- Goal of the exercise:
Find the word "about" in the listing below. Copy every line that has it.

- Extracted records:

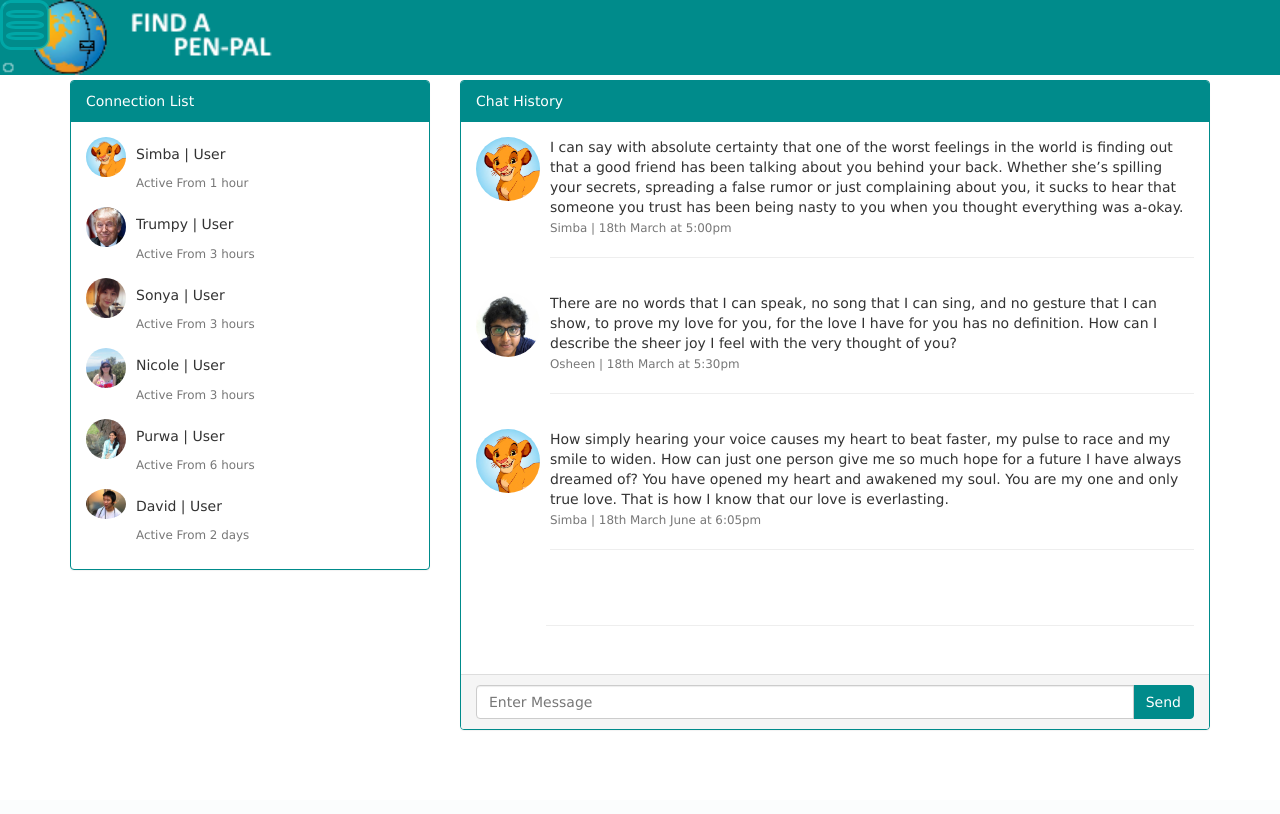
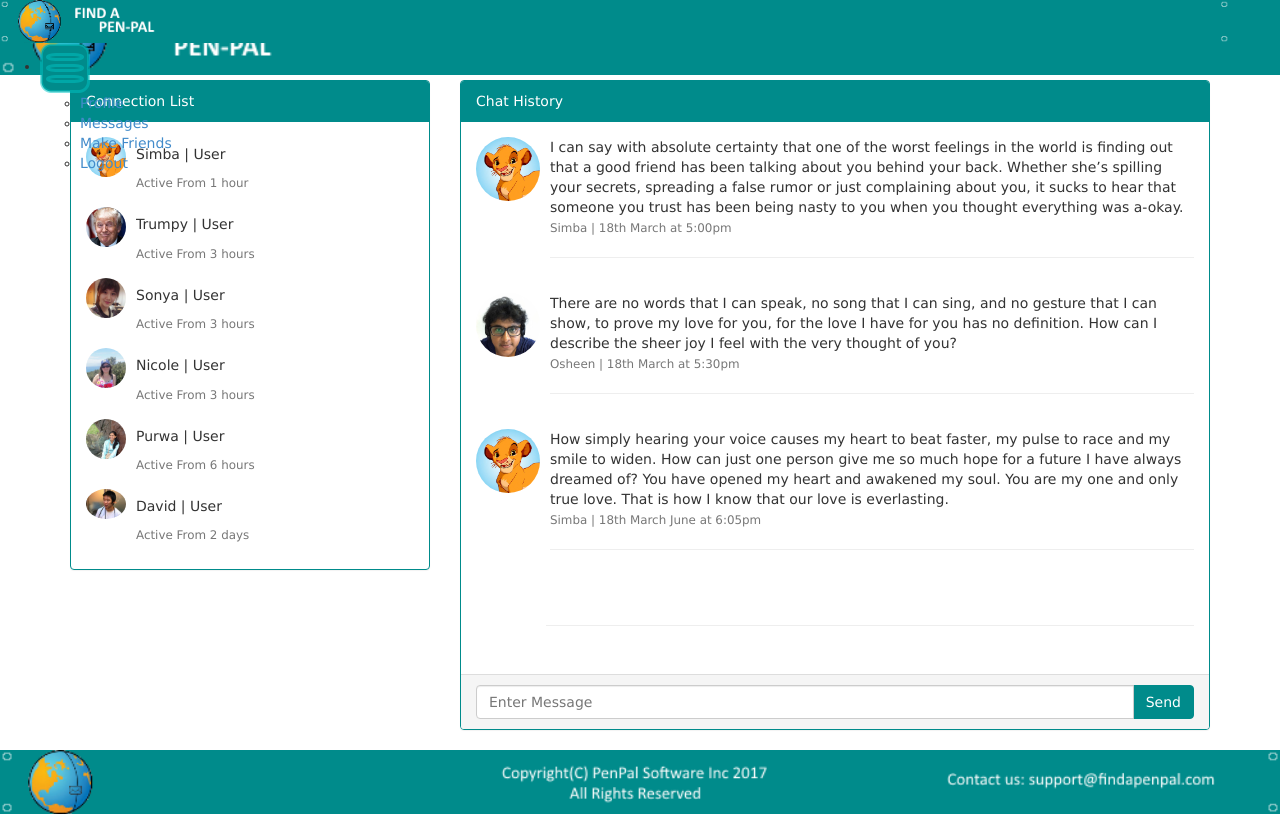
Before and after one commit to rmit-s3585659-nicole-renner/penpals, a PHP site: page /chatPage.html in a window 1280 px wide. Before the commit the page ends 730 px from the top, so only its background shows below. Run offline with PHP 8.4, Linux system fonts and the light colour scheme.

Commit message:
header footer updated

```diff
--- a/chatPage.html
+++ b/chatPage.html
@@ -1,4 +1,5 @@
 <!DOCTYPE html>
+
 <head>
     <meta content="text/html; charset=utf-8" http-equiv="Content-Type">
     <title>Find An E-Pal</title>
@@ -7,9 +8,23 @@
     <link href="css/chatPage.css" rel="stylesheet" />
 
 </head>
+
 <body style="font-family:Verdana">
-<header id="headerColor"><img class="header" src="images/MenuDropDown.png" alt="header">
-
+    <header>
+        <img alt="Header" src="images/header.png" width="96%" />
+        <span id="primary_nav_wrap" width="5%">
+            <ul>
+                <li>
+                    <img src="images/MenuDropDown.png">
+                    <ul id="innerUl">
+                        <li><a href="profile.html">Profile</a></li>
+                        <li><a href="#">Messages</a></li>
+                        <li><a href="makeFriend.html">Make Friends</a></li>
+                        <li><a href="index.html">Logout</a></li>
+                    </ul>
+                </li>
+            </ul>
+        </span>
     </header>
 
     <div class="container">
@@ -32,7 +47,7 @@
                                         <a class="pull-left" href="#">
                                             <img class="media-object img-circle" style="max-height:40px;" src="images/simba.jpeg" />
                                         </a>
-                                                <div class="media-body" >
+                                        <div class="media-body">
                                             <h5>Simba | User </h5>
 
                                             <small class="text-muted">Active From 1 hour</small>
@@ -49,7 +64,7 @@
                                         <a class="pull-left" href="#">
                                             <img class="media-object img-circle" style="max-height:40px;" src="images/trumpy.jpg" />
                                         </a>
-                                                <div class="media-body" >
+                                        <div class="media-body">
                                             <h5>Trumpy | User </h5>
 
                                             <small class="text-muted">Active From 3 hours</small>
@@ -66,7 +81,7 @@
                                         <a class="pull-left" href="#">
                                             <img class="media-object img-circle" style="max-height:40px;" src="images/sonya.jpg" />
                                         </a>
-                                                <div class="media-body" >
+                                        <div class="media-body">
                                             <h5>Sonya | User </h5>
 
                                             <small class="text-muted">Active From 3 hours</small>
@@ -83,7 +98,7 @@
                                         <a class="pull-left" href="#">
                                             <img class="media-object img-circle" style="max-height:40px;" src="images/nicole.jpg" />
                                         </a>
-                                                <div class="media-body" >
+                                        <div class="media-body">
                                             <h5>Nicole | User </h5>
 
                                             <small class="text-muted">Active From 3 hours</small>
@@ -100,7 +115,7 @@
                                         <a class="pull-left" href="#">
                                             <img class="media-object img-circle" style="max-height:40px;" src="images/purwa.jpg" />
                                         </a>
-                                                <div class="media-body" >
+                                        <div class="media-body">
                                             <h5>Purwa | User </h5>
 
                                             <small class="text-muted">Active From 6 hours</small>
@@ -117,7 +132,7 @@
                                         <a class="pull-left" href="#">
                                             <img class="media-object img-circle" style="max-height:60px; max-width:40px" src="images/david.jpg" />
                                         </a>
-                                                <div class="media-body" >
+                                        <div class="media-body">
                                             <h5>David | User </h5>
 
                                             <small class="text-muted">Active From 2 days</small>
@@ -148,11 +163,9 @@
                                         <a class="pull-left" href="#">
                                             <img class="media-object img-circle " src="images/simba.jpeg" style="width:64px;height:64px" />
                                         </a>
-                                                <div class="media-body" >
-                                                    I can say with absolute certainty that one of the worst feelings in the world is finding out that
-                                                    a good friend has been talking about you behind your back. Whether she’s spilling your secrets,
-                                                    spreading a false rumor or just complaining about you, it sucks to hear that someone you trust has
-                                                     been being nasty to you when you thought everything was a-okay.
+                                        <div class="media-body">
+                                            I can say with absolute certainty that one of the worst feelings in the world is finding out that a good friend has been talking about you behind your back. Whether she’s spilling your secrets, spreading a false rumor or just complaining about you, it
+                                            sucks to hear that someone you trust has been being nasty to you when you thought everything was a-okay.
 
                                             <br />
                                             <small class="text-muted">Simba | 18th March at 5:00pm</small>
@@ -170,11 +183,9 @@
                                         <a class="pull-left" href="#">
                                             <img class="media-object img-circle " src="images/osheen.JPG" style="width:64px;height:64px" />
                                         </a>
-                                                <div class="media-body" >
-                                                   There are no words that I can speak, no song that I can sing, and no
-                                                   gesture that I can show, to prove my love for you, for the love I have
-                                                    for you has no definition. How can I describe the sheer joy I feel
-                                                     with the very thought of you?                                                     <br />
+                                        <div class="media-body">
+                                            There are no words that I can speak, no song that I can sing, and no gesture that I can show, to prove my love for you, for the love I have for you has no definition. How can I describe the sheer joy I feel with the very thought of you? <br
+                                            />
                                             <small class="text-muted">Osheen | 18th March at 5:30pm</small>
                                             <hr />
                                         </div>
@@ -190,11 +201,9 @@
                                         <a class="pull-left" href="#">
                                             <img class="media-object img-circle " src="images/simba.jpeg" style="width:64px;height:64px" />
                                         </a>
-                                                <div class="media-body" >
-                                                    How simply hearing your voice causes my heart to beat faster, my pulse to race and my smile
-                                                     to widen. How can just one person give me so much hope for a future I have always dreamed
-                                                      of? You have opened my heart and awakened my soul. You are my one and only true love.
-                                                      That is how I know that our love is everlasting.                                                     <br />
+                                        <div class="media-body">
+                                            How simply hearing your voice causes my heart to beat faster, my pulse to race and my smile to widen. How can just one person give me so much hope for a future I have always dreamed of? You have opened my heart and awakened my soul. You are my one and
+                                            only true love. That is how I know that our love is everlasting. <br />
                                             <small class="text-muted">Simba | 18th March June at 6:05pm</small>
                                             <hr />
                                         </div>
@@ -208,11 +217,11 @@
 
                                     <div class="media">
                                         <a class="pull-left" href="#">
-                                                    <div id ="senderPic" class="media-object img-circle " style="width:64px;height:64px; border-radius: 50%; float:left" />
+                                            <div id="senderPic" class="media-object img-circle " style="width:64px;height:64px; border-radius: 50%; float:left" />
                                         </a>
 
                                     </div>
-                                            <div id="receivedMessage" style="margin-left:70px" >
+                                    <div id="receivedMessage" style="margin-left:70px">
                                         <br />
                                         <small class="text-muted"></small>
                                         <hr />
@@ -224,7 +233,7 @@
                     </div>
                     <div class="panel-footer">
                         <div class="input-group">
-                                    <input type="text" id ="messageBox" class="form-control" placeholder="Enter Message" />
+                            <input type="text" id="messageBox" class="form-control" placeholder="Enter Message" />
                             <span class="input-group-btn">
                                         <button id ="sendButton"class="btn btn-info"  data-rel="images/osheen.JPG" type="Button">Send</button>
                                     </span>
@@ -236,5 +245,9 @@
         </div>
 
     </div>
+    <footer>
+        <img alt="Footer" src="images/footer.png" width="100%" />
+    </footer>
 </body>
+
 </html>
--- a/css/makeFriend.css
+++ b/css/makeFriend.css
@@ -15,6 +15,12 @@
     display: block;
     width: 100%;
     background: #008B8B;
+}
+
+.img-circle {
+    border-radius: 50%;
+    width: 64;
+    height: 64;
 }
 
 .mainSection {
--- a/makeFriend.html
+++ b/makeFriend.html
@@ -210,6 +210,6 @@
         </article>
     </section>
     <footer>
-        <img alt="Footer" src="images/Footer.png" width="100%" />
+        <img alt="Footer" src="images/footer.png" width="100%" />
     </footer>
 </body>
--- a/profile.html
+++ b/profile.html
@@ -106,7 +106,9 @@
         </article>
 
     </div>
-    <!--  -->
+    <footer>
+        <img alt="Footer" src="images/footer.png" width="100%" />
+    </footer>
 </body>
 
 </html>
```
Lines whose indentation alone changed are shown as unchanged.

- Your solution:
-                                                    a good friend has been talking about you behind your back. Whether she’s spilling your secrets,
-                                                    spreading a false rumor or just complaining about you, it sucks to hear that someone you trust has
+                                            I can say with absolute certainty that one of the worst feelings in the world is finding out that a good friend has been talking about you behind your back. Whether she’s spilling your secrets, spreading a false rumor or just complaining about you, it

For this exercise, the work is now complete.